### Task description
Which lines below mention "MAPPO"? Pick each one out.
*** Records shown
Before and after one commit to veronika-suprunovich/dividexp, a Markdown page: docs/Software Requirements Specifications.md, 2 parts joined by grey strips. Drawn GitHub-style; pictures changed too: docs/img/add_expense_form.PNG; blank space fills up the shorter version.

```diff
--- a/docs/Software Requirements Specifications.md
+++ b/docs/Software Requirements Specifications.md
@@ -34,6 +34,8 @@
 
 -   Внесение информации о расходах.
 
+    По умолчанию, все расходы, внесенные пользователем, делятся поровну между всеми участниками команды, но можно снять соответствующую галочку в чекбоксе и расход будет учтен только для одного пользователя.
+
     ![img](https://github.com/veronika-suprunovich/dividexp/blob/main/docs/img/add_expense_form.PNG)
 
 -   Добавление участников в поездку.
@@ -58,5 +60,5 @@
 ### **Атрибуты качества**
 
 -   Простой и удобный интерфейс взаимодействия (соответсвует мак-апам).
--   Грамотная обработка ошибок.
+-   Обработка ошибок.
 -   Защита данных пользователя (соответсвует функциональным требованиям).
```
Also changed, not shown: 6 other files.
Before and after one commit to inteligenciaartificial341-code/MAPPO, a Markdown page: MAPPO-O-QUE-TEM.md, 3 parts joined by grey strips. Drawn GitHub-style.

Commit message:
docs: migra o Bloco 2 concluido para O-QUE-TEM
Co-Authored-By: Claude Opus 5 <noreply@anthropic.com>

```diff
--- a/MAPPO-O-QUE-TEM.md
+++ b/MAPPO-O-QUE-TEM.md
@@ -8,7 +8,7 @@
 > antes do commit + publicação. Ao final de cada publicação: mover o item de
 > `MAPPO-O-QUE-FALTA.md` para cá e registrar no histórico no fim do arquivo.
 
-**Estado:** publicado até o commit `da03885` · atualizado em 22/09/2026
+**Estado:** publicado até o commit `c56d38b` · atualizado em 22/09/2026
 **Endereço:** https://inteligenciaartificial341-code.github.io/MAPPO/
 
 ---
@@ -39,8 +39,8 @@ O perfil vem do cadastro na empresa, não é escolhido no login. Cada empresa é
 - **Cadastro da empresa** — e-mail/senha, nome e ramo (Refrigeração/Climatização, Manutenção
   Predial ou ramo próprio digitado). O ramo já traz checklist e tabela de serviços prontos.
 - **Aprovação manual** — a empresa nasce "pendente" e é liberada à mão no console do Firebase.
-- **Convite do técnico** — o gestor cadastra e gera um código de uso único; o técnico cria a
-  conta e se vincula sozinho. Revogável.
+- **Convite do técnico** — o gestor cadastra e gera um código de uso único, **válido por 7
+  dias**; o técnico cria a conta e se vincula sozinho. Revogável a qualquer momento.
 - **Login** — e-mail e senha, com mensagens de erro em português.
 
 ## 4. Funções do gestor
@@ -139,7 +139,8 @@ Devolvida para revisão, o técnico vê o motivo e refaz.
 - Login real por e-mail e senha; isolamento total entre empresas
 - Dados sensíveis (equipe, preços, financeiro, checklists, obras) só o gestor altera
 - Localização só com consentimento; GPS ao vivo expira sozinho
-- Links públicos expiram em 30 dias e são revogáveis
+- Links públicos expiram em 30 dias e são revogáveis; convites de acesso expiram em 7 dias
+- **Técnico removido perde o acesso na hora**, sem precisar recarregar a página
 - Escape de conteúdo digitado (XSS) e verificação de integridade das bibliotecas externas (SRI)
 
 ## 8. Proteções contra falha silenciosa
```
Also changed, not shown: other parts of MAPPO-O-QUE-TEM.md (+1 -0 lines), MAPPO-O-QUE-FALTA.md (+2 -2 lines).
******
### Response box
Before and after one commit to inteligenciaartificial341-code/MAPPO, a Markdown page: MAPPO-O-QUE-TEM.md, 3 parts joined by grey strips. Drawn GitHub-style.
--- a/MAPPO-O-QUE-TEM.md
+++ b/MAPPO-O-QUE-TEM.md
 > `MAPPO-O-QUE-FALTA.md` para cá e registrar no histórico no fim do arquivo.
 **Endereço:** https://inteligenciaartificial341-code.github.io/MAPPO/
Also changed, not shown: other parts of MAPPO-O-QUE-TEM.md (+1 -0 lines), MAPPO-O-QUE-FALTA.md (+2 -2 lines).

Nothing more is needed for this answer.